User interface change data:
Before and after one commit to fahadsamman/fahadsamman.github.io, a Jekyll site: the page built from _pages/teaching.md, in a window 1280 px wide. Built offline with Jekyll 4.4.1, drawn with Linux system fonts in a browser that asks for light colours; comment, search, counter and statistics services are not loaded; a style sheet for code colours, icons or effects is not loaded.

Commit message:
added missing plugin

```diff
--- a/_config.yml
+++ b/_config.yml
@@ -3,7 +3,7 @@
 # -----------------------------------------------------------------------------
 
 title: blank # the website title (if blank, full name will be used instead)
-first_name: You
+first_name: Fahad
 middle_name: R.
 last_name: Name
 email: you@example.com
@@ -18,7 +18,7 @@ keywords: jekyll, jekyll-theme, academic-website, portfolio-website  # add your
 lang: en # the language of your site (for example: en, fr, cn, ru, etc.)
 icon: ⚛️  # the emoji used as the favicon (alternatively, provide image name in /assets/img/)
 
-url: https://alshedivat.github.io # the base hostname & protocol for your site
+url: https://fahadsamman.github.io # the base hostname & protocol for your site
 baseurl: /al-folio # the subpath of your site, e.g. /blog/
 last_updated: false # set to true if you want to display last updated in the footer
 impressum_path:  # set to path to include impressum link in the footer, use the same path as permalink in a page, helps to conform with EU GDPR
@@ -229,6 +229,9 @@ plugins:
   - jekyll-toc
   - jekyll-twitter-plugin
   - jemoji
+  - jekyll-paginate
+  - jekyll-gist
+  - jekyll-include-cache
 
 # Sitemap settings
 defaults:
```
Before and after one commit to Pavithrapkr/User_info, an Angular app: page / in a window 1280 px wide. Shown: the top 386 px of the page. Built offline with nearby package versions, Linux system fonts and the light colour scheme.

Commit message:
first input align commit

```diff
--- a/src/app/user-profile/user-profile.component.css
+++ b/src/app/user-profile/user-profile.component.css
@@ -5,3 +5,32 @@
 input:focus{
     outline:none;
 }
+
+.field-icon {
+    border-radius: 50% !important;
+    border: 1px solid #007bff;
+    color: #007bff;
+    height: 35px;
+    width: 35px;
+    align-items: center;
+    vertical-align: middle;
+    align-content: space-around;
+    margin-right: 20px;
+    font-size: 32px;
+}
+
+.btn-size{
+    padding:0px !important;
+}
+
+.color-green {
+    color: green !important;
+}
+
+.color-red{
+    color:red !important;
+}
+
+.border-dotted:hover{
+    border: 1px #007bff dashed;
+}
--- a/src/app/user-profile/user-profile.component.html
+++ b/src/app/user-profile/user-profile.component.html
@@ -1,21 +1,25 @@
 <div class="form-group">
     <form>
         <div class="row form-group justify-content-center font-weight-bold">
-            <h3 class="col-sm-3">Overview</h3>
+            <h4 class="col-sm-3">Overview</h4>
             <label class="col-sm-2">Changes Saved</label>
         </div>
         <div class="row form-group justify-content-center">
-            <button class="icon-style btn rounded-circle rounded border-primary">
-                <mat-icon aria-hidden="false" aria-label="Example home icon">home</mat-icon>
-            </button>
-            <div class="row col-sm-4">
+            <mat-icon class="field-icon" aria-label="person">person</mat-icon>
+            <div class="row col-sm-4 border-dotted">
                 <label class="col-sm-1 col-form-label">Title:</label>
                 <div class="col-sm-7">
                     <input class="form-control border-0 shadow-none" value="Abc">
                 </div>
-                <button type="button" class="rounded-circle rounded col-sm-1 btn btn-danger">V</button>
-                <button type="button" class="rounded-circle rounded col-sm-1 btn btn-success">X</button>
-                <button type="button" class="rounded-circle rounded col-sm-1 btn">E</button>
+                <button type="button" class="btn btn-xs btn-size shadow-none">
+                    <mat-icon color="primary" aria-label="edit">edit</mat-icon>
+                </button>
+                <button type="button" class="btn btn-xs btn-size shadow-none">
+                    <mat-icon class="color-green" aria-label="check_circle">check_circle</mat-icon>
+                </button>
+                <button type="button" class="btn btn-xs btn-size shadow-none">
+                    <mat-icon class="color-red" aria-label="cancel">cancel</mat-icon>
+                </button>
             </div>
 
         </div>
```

## ASSIGNMENT
With no alteration of any kind, give the data again in full.

## EXERCISE RESULT
Before and after one commit to fahadsamman/fahadsamman.github.io, a Jekyll site: the page built from _pages/teaching.md, in a window 1280 px wide. Built offline with Jekyll 4.4.1, drawn with Linux system fonts in a browser that asks for light colours; comment, search, counter and statistics services are not loaded; a style sheet for code colours, icons or effects is not loaded.

Commit message:
added missing plugin

```diff
--- a/_config.yml
+++ b/_config.yml
@@ -3,7 +3,7 @@
 # -----------------------------------------------------------------------------
 
 title: blank # the website title (if blank, full name will be used instead)
-first_name: You
+first_name: Fahad
 middle_name: R.
 last_name: Name
 email: you@example.com
@@ -18,7 +18,7 @@ keywords: jekyll, jekyll-theme, academic-website, portfolio-website  # add your
 lang: en # the language of your site (for example: en, fr, cn, ru, etc.)
 icon: ⚛️  # the emoji used as the favicon (alternatively, provide image name in /assets/img/)
 
-url: https://alshedivat.github.io # the base hostname & protocol for your site
+url: https://fahadsamman.github.io # the base hostname & protocol for your site
 baseurl: /al-folio # the subpath of your site, e.g. /blog/
 last_updated: false # set to true if you want to display last updated in the footer
 impressum_path:  # set to path to include impressum link in the footer, use the same path as permalink in a page, helps to conform with EU GDPR
@@ -229,6 +229,9 @@ plugins:
   - jekyll-toc
   - jekyll-twitter-plugin
   - jemoji
+  - jekyll-paginate
+  - jekyll-gist
+  - jekyll-include-cache
 
 # Sitemap settings
 defaults:
```
Before and after one commit to Pavithrapkr/User_info, an Angular app: page / in a window 1280 px wide. Shown: the top 386 px of the page. Built offline with nearby package versions, Linux system fonts and the light colour scheme.

Commit message:
first input align commit

```diff
--- a/src/app/user-profile/user-profile.component.css
+++ b/src/app/user-profile/user-profile.component.css
@@ -5,3 +5,32 @@
 input:focus{
     outline:none;
 }
+
+.field-icon {
+    border-radius: 50% !important;
+    border: 1px solid #007bff;
+    color: #007bff;
+    height: 35px;
+    width: 35px;
+    align-items: center;
+    vertical-align: middle;
+    align-content: space-around;
+    margin-right: 20px;
+    font-size: 32px;
+}
+
+.btn-size{
+    padding:0px !important;
+}
+
+.color-green {
+    color: green !important;
+}
+
+.color-red{
+    color:red !important;
+}
+
+.border-dotted:hover{
+    border: 1px #007bff dashed;
+}
--- a/src/app/user-profile/user-profile.component.html
+++ b/src/app/user-profile/user-profile.component.html
@@ -1,21 +1,25 @@
 <div class="form-group">
     <form>
         <div class="row form-group justify-content-center font-weight-bold">
-            <h3 class="col-sm-3">Overview</h3>
+            <h4 class="col-sm-3">Overview</h4>
             <label class="col-sm-2">Changes Saved</label>
         </div>
         <div class="row form-group justify-content-center">
-            <button class="icon-style btn rounded-circle rounded border-primary">
-                <mat-icon aria-hidden="false" aria-label="Example home icon">home</mat-icon>
-            </button>
-            <div class="row col-sm-4">
+            <mat-icon class="field-icon" aria-label="person">person</mat-icon>
+            <div class="row col-sm-4 border-dotted">
                 <label class="col-sm-1 col-form-label">Title:</label>
                 <div class="col-sm-7">
                     <input class="form-control border-0 shadow-none" value="Abc">
                 </div>
-                <button type="button" class="rounded-circle rounded col-sm-1 btn btn-danger">V</button>
-                <button type="button" class="rounded-circle rounded col-sm-1 btn btn-success">X</button>
-                <button type="button" class="rounded-circle rounded col-sm-1 btn">E</button>
+                <button type="button" class="btn btn-xs btn-size shadow-none">
+                    <mat-icon color="primary" aria-label="edit">edit</mat-icon>
+                </button>
+                <button type="button" class="btn btn-xs btn-size shadow-none">
+                    <mat-icon class="color-green" aria-label="check_circle">check_circle</mat-icon>
+                </button>
+                <button type="button" class="btn btn-xs btn-size shadow-none">
+                    <mat-icon class="color-red" aria-label="cancel">cancel</mat-icon>
+                </button>
             </div>
 
         </div>
```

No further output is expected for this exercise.